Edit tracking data
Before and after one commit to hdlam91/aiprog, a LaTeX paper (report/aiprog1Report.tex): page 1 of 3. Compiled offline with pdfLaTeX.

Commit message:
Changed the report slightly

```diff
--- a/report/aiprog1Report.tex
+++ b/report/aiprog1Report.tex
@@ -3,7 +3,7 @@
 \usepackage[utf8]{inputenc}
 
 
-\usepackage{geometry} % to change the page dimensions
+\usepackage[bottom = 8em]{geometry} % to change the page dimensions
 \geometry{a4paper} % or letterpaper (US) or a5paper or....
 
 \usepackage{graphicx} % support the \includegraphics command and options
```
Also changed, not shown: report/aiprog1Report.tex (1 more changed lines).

--

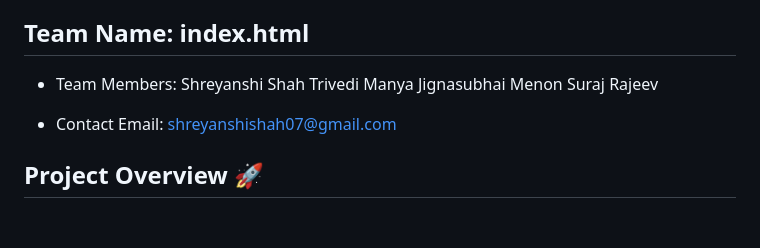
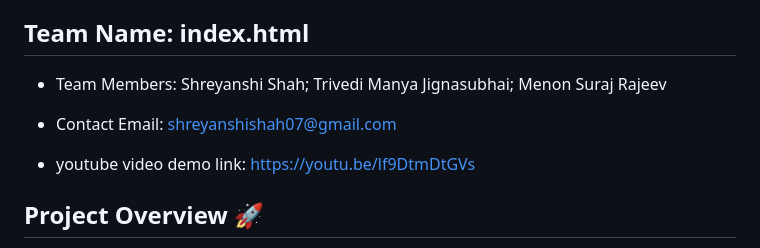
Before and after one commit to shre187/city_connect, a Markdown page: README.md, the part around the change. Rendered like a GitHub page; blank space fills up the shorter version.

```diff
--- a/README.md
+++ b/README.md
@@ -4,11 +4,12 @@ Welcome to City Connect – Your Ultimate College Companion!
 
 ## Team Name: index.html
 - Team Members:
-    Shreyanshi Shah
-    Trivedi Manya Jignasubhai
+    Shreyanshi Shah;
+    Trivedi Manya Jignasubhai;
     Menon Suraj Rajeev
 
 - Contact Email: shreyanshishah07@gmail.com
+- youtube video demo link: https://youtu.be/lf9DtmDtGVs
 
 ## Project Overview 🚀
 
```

==

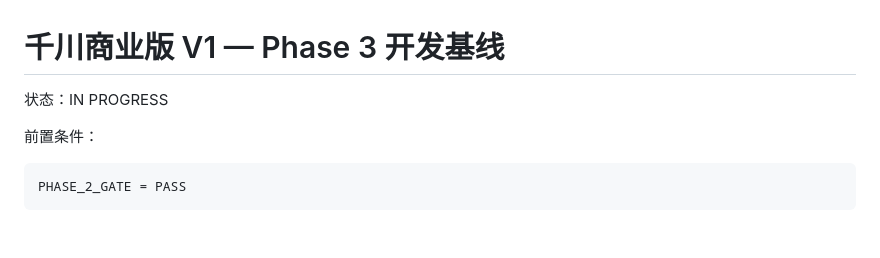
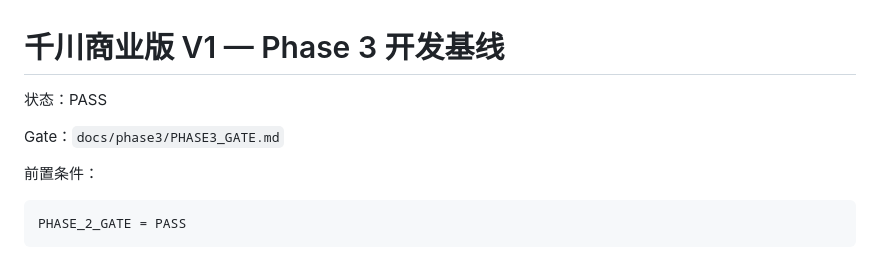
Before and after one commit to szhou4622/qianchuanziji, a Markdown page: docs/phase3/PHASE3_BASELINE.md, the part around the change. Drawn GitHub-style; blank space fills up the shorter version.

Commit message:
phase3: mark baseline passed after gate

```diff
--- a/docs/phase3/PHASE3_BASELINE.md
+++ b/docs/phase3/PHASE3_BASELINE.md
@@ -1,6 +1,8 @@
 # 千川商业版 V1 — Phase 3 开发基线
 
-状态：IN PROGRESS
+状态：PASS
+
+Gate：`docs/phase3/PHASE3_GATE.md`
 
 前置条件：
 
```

__Your instructions__
Among the records, find the lines that contain "report" and copy each of them.

__Answer for this exercise__
Before and after one commit to hdlam91/aiprog, a LaTeX paper (report/aiprog1Report.tex): page 1 of 3. Compiled offline with pdfLaTeX.
Changed the report slightly
--- a/report/aiprog1Report.tex
+++ b/report/aiprog1Report.tex
Also changed, not shown: report/aiprog1Report.tex (1 more changed lines).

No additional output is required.